I must respond, but the rules of chess say I’m not allowed to make any move that places me back in check. So, as I fight the threat of the bishop, I must still beware of the knight. I can’t evade the mental illness by putting myself at risk from the eating disorder. And, as I scamper around the board in response to threats from these two types of pieces, I must at all costs not forget the presence of the tall, ominous rooks, whose power sweeps over both distance and color. I’ll let them represent the drug addiction. (Ah, but who or what is the black queen? I’ll let you ponder that one.)
All right, now I’m enjoying myself. I can give my psyche a playful treat by designing my “recovery chess” pieces in my head. What should the opponent’s knights look like? Do I make the two bishops look the same, or look like hypomania and depression? Shall the black pawns be named after my top character defects? And what about the white pieces on my side; what shall I name them and how shall they appear? I foresee some archetypal fun!
Seriously, though, if you’ve played chess, you know that when you have lost the advantage, one check can lead to an ongoing chase as you are forced into move after move that only seems to be prolonging the inevitable. To have a chance, you have to get out of check long enough to go on the offensive again. I think that’s true for recovery too. For me, I think it’s better yet not to get into check in the first place. It’s better to think ahead, to play wisely, to be proactive.

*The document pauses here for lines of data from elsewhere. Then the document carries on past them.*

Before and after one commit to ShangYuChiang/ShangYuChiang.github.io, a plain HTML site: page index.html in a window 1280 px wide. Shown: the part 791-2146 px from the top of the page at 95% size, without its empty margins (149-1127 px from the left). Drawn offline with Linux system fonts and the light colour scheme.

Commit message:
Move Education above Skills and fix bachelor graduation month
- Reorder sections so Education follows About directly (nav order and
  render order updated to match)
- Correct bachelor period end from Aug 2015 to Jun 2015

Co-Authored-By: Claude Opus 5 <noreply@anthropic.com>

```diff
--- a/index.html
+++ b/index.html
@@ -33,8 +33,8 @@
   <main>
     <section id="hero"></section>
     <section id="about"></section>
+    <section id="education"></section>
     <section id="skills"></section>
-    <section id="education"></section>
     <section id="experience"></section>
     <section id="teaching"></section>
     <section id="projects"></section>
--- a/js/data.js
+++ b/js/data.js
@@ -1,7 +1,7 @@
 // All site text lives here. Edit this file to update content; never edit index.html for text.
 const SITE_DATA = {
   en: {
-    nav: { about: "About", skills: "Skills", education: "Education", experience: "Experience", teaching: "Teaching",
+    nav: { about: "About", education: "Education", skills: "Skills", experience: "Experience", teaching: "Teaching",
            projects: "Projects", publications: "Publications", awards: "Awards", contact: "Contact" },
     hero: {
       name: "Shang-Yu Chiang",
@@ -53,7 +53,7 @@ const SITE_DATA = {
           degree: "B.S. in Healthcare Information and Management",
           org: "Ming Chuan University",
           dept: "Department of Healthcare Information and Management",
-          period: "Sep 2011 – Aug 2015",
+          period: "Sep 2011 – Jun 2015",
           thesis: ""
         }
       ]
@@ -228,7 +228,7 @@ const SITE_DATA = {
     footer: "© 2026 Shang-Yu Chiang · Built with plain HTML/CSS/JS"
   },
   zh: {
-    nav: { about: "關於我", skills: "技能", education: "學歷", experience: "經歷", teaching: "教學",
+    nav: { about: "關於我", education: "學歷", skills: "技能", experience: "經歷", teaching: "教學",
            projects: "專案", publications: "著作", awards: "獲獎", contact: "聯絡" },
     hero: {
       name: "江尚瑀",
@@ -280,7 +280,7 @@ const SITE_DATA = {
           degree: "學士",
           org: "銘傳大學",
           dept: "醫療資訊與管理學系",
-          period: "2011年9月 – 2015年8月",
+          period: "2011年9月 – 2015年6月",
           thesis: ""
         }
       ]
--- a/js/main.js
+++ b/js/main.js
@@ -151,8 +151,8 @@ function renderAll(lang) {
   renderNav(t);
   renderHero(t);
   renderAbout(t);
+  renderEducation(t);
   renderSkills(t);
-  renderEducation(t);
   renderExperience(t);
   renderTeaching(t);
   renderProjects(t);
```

So how do I become a better chess player? If I pursue the parallel between real chess and recovery chess, I see that I can get better with practice, but talent at chess isn’t something that can be learned by sheer will. It’s intuitive and mysterious. In the same way, some of what I need to learn and do in recovery goes deeper than logic or skill. That’s why I need a power greater than myself.